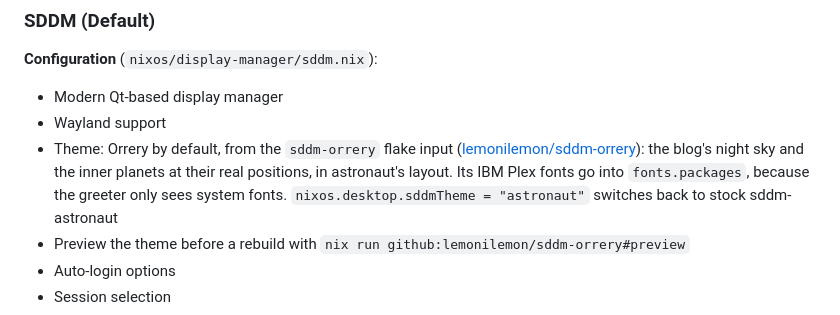
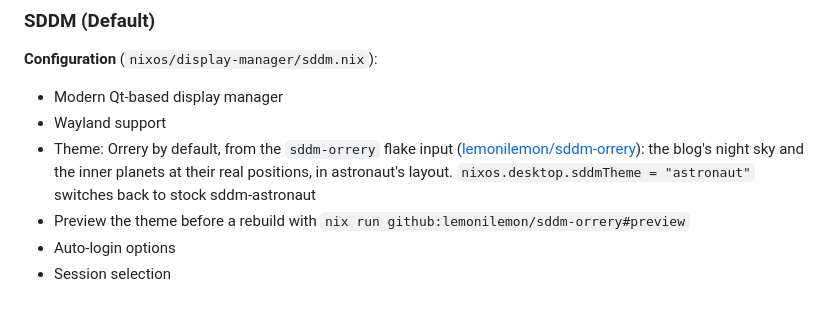
Before and after one commit to lemonilemon/Nix-Config, a Markdown page: modules/desktop/README.md, the part around the change. GitHub-like rendering.

Commit message:
docs(sddm): drop the note on Orrery's fonts in fonts.packages
4f7aa59 stopped installing IBM Plex system wide, since the theme package
ships the faces it uses, but the README still said they went into
fonts.packages.

```diff
--- a/modules/desktop/README.md
+++ b/modules/desktop/README.md
@@ -268,8 +268,7 @@ Display managers handle the login screen and session management.
 - Theme: Orrery by default, from the `sddm-orrery` flake input
   ([lemonilemon/sddm-orrery](https://github.com/lemonilemon/sddm-orrery)): the
   blog's night sky and the inner planets at their real positions, in
-  astronaut's layout. Its IBM Plex fonts go into `fonts.packages`, because the
-  greeter only sees system fonts. `nixos.desktop.sddmTheme = "astronaut"`
+  astronaut's layout. `nixos.desktop.sddmTheme = "astronaut"`
   switches back to stock sddm-astronaut
 - Preview the theme before a rebuild with `nix run github:lemonilemon/sddm-orrery#preview`
 - Auto-login options
```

● ● ● ●

• [DIRECTIONS]: Print out each record exactly as shown, but keep the pictures out.

• [ANSWER FOR THE TASK]:
Before and after one commit to lemonilemon/Nix-Config, a Markdown page: modules/desktop/README.md, the part around the change. GitHub-like rendering.

Commit message:
docs(sddm): drop the note on Orrery's fonts in fonts.packages
4f7aa59 stopped installing IBM Plex system wide, since the theme package
ships the faces it uses, but the README still said they went into
fonts.packages.

```diff
--- a/modules/desktop/README.md
+++ b/modules/desktop/README.md
@@ -268,8 +268,7 @@ Display managers handle the login screen and session management.
 - Theme: Orrery by default, from the `sddm-orrery` flake input
   ([lemonilemon/sddm-orrery](https://github.com/lemonilemon/sddm-orrery)): the
   blog's night sky and the inner planets at their real positions, in
-  astronaut's layout. Its IBM Plex fonts go into `fonts.packages`, because the
-  greeter only sees system fonts. `nixos.desktop.sddmTheme = "astronaut"`
+  astronaut's layout. `nixos.desktop.sddmTheme = "astronaut"`
   switches back to stock sddm-astronaut
 - Preview the theme before a rebuild with `nix run github:lemonilemon/sddm-orrery#preview`
 - Auto-login options
```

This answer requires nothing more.